Document Type : Original Article


1 Vali-e-Asr Reproductive Health Research Center, Tehran University of Medical Sciences, Tehran, Iran

2 Department of Anatomical Sciences, Faculty of Medicine, Zanjan University of Medical Sciences, Zanjan, Iran


Gonadotropin-releasing hormone (GnRH) analogues have been extensively utilized in the ovarian stimulation cycle for suppression of endogenous rapid enhancement of luteinizing hormone (LH surge). Exclusive properties and functional mechanisms of GnRH analogues in in vitro fertilization (IVF) cycles are clearly described. This randomized clinical trial was performed to evaluate clinical and molecular impacts of the GnRH agonist and antagonist protocols in IVF cycles. For this purpose, gene expression of cumulus cells (CCs) as well as clinical and embryological parameters were evaluated and compared between two groups (GnRH agonist and antagonist) during the IVF cycle.
Materials and Methods:
Twenty-one infertile individuals were enrolled in this double-blind randomized clinical study. Subjects were randomly allocated into two groups of GnRH agonist (n=10) treated patients and GnRH antagonist (n=11) treated individuals. The defined clinical embryological parameters were compared between the two groups. Expression of BAX, BCL-2, SURVIVIN, ALCAM, and VCAN genes were assessed in the CCs of the participants using the real-time polymerase chain reaction (PCR) technique.
The mean number of cumulus oocyte complex (COC), percentage of metaphase II (MII) oocytes, grade A embryo and clinical parameters did not show noticeable differences between the two groups. BAX gene expression in the CCs of the group treated with GnRH agonist was remarkably higher than those received GnRH antagonist treatment (p <0.001). The mRNA expression of BCL-2 and ALCM genes were considerably greater in the CCs of patients who underwent antagonist protocol in comparison to the group that received agonist protocol (p <0.001).
Despite no considerable difference in the oocyte quality, embryo development, and clinical outcomes between the group treated with GnRH agonist and the one treated with antagonist protocol, the GnRH antagonist protocol was slightly more favorable.
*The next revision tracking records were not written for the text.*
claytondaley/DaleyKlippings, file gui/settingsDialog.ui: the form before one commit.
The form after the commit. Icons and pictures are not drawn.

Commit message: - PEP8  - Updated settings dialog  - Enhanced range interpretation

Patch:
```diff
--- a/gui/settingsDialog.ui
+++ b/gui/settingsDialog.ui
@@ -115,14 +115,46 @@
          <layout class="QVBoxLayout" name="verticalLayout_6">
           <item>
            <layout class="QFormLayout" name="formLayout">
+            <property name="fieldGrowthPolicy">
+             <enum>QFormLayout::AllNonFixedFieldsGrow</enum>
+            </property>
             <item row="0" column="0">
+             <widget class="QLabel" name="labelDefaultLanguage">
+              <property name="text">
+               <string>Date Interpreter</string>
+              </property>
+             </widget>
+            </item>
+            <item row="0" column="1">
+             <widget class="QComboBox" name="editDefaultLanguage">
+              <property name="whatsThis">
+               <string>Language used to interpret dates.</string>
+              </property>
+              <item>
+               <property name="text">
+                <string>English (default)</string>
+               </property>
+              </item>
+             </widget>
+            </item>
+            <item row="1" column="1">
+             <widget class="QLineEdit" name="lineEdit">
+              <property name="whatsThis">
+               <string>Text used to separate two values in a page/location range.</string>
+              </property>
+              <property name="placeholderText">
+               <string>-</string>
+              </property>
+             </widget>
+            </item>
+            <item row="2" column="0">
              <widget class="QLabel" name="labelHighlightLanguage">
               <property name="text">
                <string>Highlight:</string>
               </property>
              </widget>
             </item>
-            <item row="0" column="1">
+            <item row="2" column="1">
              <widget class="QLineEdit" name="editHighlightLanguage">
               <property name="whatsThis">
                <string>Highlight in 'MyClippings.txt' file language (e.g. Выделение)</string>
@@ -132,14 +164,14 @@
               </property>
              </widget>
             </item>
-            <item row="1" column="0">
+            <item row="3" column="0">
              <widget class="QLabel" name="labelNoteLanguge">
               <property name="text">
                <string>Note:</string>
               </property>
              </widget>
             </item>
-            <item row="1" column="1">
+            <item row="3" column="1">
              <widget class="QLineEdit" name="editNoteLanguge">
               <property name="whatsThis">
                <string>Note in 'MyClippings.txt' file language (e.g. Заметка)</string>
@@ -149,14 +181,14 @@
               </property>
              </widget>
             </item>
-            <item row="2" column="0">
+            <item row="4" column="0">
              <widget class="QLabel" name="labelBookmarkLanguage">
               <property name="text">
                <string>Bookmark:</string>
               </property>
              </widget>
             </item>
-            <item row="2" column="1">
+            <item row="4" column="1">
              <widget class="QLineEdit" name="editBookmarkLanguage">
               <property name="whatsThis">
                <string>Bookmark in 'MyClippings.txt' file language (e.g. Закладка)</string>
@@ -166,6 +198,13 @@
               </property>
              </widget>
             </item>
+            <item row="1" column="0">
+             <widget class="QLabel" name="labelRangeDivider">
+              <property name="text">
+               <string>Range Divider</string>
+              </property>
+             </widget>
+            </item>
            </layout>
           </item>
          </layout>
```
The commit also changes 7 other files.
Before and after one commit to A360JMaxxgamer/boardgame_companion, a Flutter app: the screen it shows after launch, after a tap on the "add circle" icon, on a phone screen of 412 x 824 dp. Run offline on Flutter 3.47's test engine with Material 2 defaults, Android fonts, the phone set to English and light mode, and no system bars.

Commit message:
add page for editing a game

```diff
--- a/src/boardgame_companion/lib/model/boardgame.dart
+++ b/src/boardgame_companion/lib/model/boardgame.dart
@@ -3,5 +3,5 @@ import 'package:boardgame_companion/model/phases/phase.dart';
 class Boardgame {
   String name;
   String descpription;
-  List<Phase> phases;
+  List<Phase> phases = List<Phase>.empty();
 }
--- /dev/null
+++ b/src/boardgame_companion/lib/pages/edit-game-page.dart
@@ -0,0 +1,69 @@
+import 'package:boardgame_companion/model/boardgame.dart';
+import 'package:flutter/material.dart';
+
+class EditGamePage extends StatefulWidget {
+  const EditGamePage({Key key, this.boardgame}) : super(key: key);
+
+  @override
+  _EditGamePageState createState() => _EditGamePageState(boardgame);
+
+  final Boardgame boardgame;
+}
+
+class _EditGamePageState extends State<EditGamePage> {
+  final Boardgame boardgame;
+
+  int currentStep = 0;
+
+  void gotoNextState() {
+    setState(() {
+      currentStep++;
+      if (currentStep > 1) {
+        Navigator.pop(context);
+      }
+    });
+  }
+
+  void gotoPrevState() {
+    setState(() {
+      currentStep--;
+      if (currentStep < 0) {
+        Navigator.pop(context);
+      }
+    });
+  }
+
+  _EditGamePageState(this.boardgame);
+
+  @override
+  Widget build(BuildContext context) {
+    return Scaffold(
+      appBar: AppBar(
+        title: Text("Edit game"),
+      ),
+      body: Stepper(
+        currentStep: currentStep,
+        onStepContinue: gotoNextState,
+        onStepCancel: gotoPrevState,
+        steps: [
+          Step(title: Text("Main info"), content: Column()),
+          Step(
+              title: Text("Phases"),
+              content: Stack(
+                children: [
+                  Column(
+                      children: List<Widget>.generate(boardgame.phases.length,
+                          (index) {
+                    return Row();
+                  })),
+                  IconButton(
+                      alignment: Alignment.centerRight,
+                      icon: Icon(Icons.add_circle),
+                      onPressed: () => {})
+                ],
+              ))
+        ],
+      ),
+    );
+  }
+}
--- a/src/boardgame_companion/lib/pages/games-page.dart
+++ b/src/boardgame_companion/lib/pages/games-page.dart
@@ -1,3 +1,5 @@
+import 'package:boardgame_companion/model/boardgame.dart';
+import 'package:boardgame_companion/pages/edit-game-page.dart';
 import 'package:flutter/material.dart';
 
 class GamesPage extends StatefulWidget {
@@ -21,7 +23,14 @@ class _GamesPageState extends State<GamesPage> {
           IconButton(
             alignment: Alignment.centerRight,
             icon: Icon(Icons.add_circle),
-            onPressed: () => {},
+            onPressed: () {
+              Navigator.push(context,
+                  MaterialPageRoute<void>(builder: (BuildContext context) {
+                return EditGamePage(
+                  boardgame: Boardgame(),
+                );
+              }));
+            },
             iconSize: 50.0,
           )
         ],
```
However, further clinical studies using molecular assessments are required to elucidate this controversial subject (Registration number: IRCT20101115005181N16).